Messi

One of the most dangerous things that can happen to a soccer club is for one of its players to become greater than the team itself, which is something that’s at a risk of happening for Barcelona with Lionel Messi.

No one is saying that Messi is pushing to make things happen, but it’s hard to ignore the connection between himself, his family, and the newly appointed manager Gerardo Martino.

Barcelona haven’t always promoted from within – that’s just been the case with their last two managers. Frank Rijkaard came in 2003 after a short tenure with the Dutch national team and with Sparta Rotterdam. He finished second twice, added two league titles and the Champions League trophy in five seasons with the club, helping bring up Lionel Messi into recognition and the beginning of putting Barcelona at the focus of global soccer once again.

So Luis Enrique, friends and former teammate with Xavi and Carles Puyol, wasn’t an automatic choice, or even the first one. Yes, he took over Barcelona B from Pep Guardiola in 2008, but his season in Roma didn’t really help his reputation, and he was already under contract at Celta, only appointed to the job last month.

Happy Messi

Martino? Some say Rosell has been putting his eye on him for a very long time, but the plan was to appoint him further down the line, after Vilanova’s time with the club had run out, instead of abruptly ending due to his battle with cancer.

Martino has achieved quite a lot in South American football – a league title (Torneo Final) with Newell’s last season and reaching the Copa Libertadores semifinal, and before that plenty of success with Libertad in Paraguay. He also did quite well with the national team, reaching the 2010 World Cup quarterfinal and making life a living hell for the Spanish side that knocked him out, and also led Paraguay to the Copa America final in 2011.

But then there’s Messi and his influence. Martino comes from Rosario, Messi’s city, and played & coached at Newell’s, Messi’s boyhood club before he was whisked away to Barcelona, who could afford the treatments he needed as a child, and eventually changed the course of history of Spanish football and the Champions League. Messi’s father is a close friend of Martino, that’s something that is impossible to ignore.

We won’t know for now what kind of power struggles went on from behind the scenes about the next appointment. Maybe Puyol and others never really tried to push for Enrqiue to take the job, but it’s hard to believe they didn’t try anything at all. The club chose Messi, once again. Like it seemed to have done with David Villa, who mysteriously stopped getting any playing time after his fight with Messi on the pitch. The Spanish striker had to wait for almost an entire season to pass, and for garbage time to kick in, in order to feel a consistent member of the lineup once again.

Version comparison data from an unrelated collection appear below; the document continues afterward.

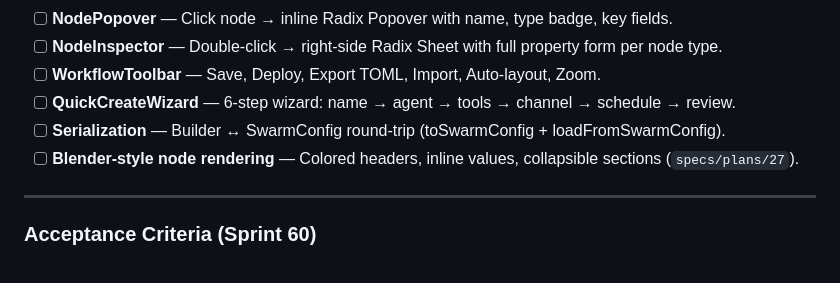
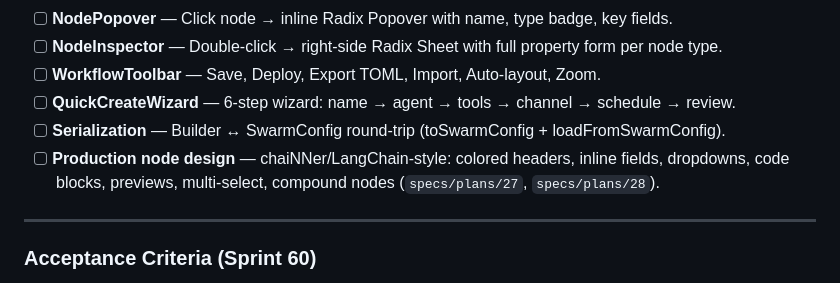
Before and after one commit to auser/agentzero, a Markdown page: specs/SPRINT.md, the part around the change. GitHub-like rendering.

```diff
--- a/specs/SPRINT.md
+++ b/specs/SPRINT.md
@@ -1352,7 +1352,7 @@ Add `.agentzero/security-policy.yaml` — a standalone, auditable, version-contr
 - [ ] **WorkflowToolbar** — Save, Deploy, Export TOML, Import, Auto-layout, Zoom.
 - [ ] **QuickCreateWizard** — 6-step wizard: name → agent → tools → channel → schedule → review.
 - [ ] **Serialization** — Builder ↔ SwarmConfig round-trip (toSwarmConfig + loadFromSwarmConfig).
-- [ ] **Blender-style node rendering** — Colored headers, inline values, collapsible sections (`specs/plans/27`).
+- [ ] **Production node design** — chaiNNer/LangChain-style: colored headers, inline fields, dropdowns, code blocks, previews, multi-select, compound nodes (`specs/plans/27`, `specs/plans/28`).
 
 ---
 
```
Also changed, not shown: specs/plans/28-workflow-graph-v2-design.md (added, +76 -0 lines).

You go with the present and the future, and Messi is it, as long as he’s happy. Barcelona just need to be careful that this cult of personality doesn’t go a bit too far.